The great weather continues, and everyone is looking for opportunities for indoor outdoor living. In today’s post, we’ll explain why the balconies of the Marina City towers, featured last week, are so great (Hint: its not just because they are half round in shape) and some of the other features of a great tall building balcony.
So, What Makes for a Great Balcony?
At its best, a balcony is a magical thing – an oasis, a window on the world, a liminal space between inside and out that is sheltered and private but with a view of the outside world.
This idea of Refuge and Outlook is familiar to anyone who has watched a child (or cat) delight in finding some tucked away space where they can cosy up and look out.
Outlook – the view from the balcony – is hard to control for, as it falls outside the building footprint, by definition. However, nearly any view can hold interest, wether it be the skyline of a great city, a wind swept Lake Michigan or just the neighboring alley.
Refuge is within the control of the building designer. It comes from a sense of privacy – height above the street, protection from side to side views – and protection from the elements and from the view of neighboring eyes.
Where do Balconies Come From?
In a 2014 exhibition of architectural fundamental “elements”, the feature on balconies was curated by Rem Kookaas who crafted his narrative around its medieval antecedents. While I have no doubt that the Huord – a wall mounted wooden scaffold to support and shelter archers during medieval battles – existed, Koolhaas’ origin story is extremely western culture centric. However much fun it may be to drop water balloons on passers by from an overhanging balcony, they’ve been around much longer than Koolhaus’s 11th century defensive use.
Fun Fact: apparently the most famous association of the balcony – the “Balcony Scene” in Romeo and Juliet is an anachronistic fake out since the word balcony is not in the play and, in fact, didn’t exist in English until after Shakespeare died.
In fact the nearly universal nature of hot culture design history suggests that balconies were a common feature of urban buildings in the fertile crescent, in Egypt, in India and in China. Enclosed spaces that projected out from building walls over the street allowed for the collection of vital air movement. As example, the wooden balconies on this Cairo street, image via Wikimedia Commons.
Balconies on Modern Buildings
We hate to generalize, but the Modern Greats were generally terrible at balconies. The buildings popularized by the school of International Modernism are far to focused on their materials base theory to bow to such human-comfort considerations as refuge and outlook. Check out the “balconies” on the Weissenhof Colony walk-up apartments designed by Mies van der Rohe in 1927. Photo via Wikimedia Commons.

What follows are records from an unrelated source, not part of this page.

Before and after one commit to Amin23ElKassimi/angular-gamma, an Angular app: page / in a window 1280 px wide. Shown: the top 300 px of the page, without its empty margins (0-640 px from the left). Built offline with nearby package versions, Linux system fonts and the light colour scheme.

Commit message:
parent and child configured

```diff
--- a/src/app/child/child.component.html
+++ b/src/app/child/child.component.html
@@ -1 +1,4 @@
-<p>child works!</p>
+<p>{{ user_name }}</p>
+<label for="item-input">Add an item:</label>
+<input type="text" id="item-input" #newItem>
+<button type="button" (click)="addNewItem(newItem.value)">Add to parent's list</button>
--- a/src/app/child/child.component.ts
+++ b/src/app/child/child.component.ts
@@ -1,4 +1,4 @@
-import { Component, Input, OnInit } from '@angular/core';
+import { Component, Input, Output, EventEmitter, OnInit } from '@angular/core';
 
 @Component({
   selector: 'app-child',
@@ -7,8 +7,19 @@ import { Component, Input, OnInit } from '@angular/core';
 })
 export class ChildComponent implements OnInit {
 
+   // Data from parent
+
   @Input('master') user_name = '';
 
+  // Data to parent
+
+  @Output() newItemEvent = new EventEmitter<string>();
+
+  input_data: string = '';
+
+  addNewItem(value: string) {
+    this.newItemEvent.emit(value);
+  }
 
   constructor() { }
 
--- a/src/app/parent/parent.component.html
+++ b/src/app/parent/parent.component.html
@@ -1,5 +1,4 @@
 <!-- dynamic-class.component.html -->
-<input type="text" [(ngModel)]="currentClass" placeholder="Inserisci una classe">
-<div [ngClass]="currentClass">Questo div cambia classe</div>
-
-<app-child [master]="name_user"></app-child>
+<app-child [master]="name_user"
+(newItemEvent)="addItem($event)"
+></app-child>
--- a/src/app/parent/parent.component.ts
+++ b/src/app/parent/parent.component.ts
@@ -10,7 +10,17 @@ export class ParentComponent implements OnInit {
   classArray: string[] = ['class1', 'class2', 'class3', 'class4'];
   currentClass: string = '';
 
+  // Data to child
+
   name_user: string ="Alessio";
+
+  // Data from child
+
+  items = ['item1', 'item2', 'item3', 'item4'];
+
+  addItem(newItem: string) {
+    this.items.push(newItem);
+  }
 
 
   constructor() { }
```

Despite the good intentions of the building – to create affordable and hygienic living spaces for working families its approach to indoor outdoor space is vestigial at best. And after a few years (see Mies’ Chicago work) they started enclosing their buildings in glass and stopped allowing for balconies – or any operable access to the outside – at all.
That’s not to say wonderful, sheltering balconies, integrated into the whole building design can’t, or haven’t, been done even, or perhaps especially, in groundbreaking buildings. One of my favorite examples integrated balconies are the playful grotto like outdoor spaces on Gaudi’s 1910 Casa Mila (affectionately known as “the quarry” or La Pederera. The shots below are my own.
Juliet Balconies: the Common Compromise
Its all too common to simply slap a metal balcony sized to hold a medium scale George Foreman on to the side of a building and then replicate it all the way up and down, and side to side until it has lost all meaning other than to include with the realtor’s check list of unit amenities at the time of sale. But the “amenity balcony” can actually become still more vestigial in the form of the Juliet Balcony – a railing around a door to nowhere. These can be aesthetically appealing, and even house a few potted plants, but are no use to the humans who live behind all those french doors.
To conclude, we can answer the question posed by the images at the top of the post. Why is the Marina City style of balcony pretty great and the similar half round, slapped onto 2020 Lincoln Park West, not?
In one building, the balconies are integral (literally) to the form and structure, in the other they are tacked on to the outside of a building that doesn’t really need them. At Marina City, each balcony is shaded and sheltered by the arching support for the one above it, and shielded from the view of its neighbors on each side by the curvature of the building and, at 2020, the prow-of-the-ship form of each balcony accentuates its view but, provides no feeling of enclosure or protection. Nor does it offer any privacy from neighbors on near by balconies.
In the end, the pictures speak for themselves. Where would you rather be?